*** Opening of Data to examine ***
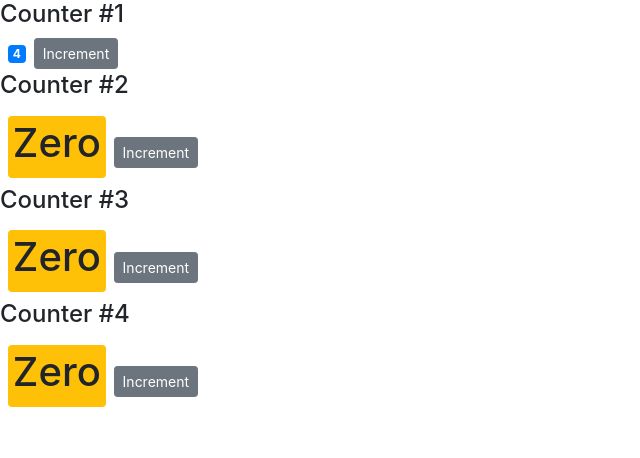
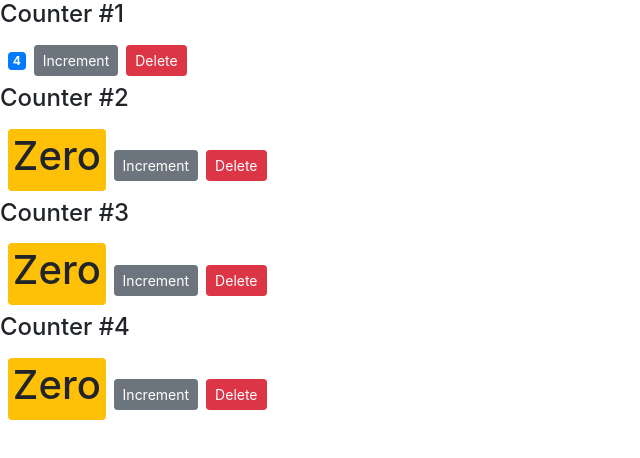
Before and after one commit to introcoder/counter-app-demo, a React (Create React App) app: page / in a window 1280 px wide. Shown: the top 458 px of the page, without its empty margins (0-640 px from the left). Built offline with nearby package versions, Linux system fonts and the light colour scheme.

Commit message:
handle events, updating state

```diff
--- a/src/components/counter.jsx
+++ b/src/components/counter.jsx
@@ -2,7 +2,7 @@
 
 class Counter extends Component {
   state = {
-    value: this.props.value,
+    value: this.props.counter.value,
   };
 
   handleIncrement = () => {
@@ -19,6 +19,12 @@
           className="btn btn-secondary btn-sm"
         >
           Increment
+        </button>
+        <button
+          onClick={() => this.props.onDelete(this.props.counter.id)}
+          className="btn btn-danger btn-sm m-2"
+        >
+          Delete
         </button>
       </div>
     );
--- a/src/components/counters.jsx
+++ b/src/components/counters.jsx
@@ -11,11 +11,21 @@
     ],
   };
 
+  handleDelete = (counterId) => {
+    console.log("Event handler called", counterId);
+    const counters = this.state.counters.filter((c) => c.id !== counterId);
+    this.setState({ counters });
+  };
+
   render() {
     return (
       <div>
         {this.state.counters.map((counter) => (
-          <Counter key={counter.id} value={counter.value}>
+          <Counter
+            key={counter.id}
+            onDelete={this.handleDelete}
+            counter={counter}
+          >
             <h4>Counter #{counter.id}</h4>
           </Counter>
         ))}
```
*** Close of Data to examine ***
In your copy, leave out the pictures and reproduce the material above exactly.

◆ Task response:
Before and after one commit to introcoder/counter-app-demo, a React (Create React App) app: page / in a window 1280 px wide. Shown: the top 458 px of the page, without its empty margins (0-640 px from the left). Built offline with nearby package versions, Linux system fonts and the light colour scheme.

Commit message:
handle events, updating state

```diff
--- a/src/components/counter.jsx
+++ b/src/components/counter.jsx
@@ -2,7 +2,7 @@
 
 class Counter extends Component {
   state = {
-    value: this.props.value,
+    value: this.props.counter.value,
   };
 
   handleIncrement = () => {
@@ -19,6 +19,12 @@
           className="btn btn-secondary btn-sm"
         >
           Increment
+        </button>
+        <button
+          onClick={() => this.props.onDelete(this.props.counter.id)}
+          className="btn btn-danger btn-sm m-2"
+        >
+          Delete
         </button>
       </div>
     );
--- a/src/components/counters.jsx
+++ b/src/components/counters.jsx
@@ -11,11 +11,21 @@
     ],
   };
 
+  handleDelete = (counterId) => {
+    console.log("Event handler called", counterId);
+    const counters = this.state.counters.filter((c) => c.id !== counterId);
+    this.setState({ counters });
+  };
+
   render() {
     return (
       <div>
         {this.state.counters.map((counter) => (
-          <Counter key={counter.id} value={counter.value}>
+          <Counter
+            key={counter.id}
+            onDelete={this.handleDelete}
+            counter={counter}
+          >
             <h4>Counter #{counter.id}</h4>
           </Counter>
         ))}
```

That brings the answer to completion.